> **Your task**
Please say how many lines in the entries below hold the string "Segundo", with no other words.

── Data records

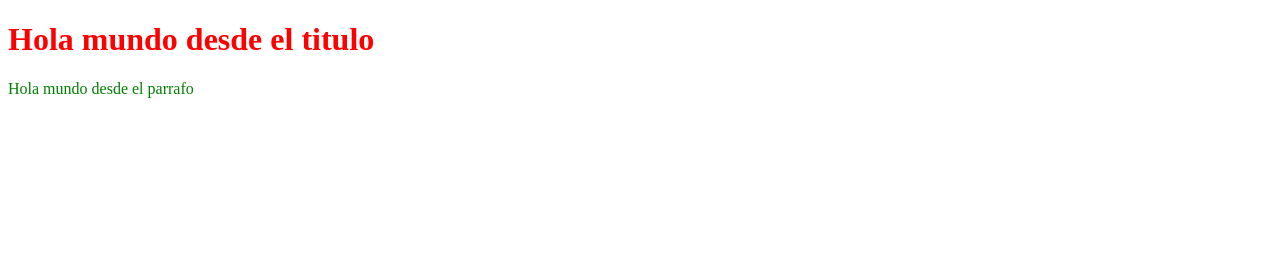
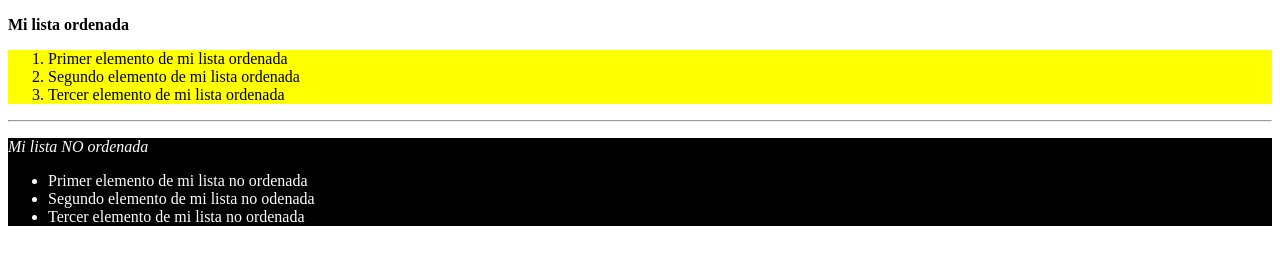
Before and after one commit to jfernand196/Ejercicios-HTML, a plain HTML site: page index.html in a window 1280 px wide. Drawn offline with Linux system fonts and the light colour scheme.

Commit message:
learn more HTML elements

```diff
--- a/index.html
+++ b/index.html
@@ -1,3 +1,5 @@
+<!-- --------------tarea 1--------------------------------------------------------------------------- -->
+<!-- ----------------------------------------------------------------------------------------- -->
 <!-- <!DOCTYPE html>
 <html lang="en">
 <head>
@@ -10,8 +12,9 @@
     <img src="logo.jpg" alt="logo html">
 </body>
 </html> -->
-
-<!DOCTYPE html>
+<!-- ----------------tarea 2------------------------------------------------------------------
+---------------------------------------------------------------------------------- -->
+<!-- <!DOCTYPE html>
 <html lang="en">
 <head>
     <meta charset="UTF-8">
@@ -23,4 +26,34 @@
     <p>Hola mundo desde el parrafo</p>
 
 </body>
+</html> -->
+<!-- -----------------tarea 3------------------------------------------------------------------------
+----------------------------------------------------------------------------------------- -->
+
+<!DOCTYPE html>
+<html lang="en">
+<head>
+    <meta charset="UTF-8">
+     <link rel="stylesheet" href="style.css">
+</head>
+<body>
+    <p><strong>Mi lista ordenada</strong></p>
+    <div class="lista-ordenada">
+    <ol>
+      <li>Primer elemento de mi lista ordenada</li>
+      <li>Segundo elemento de mi lista ordenada</li>
+      <li>Tercer elemento de mi lista ordenada</li>
+    </ol>
+</div>
+    <hr>
+<div class="lista-no-ordenada">
+    <p><em>Mi lista NO ordenada</em></p>
+    <ul>
+        <li>Primer elemento de mi lista no ordenada</li>
+        <li>Segundo elemento de mi lista no odenada</li>
+        <li>Tercer elemento de mi<span id="texto personalizado"> lista no ordenada</span></li>
+    </ul>
+</div>
+
+</body>
 </html>
--- a/style.css
+++ b/style.css
@@ -1,3 +1,12 @@
 
-h1{ color:red}
-p{ color:green}
+
+/* ---------tarea 2-----------------------------------------
+-------------------------------------------------- */
+/* h1 {color: red;}
+p  {color: green}; */
+
+/* ----------tarea 3----------------------------------------
+-------------------------------------------------- */
+.lista-ordenada{ background-color:yellow;color: black;}
+.lista-no-ordenada{ background-color: black; color: white;}
+#texto personalizado{color: red;}
```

────

> **Result for this exercise**
2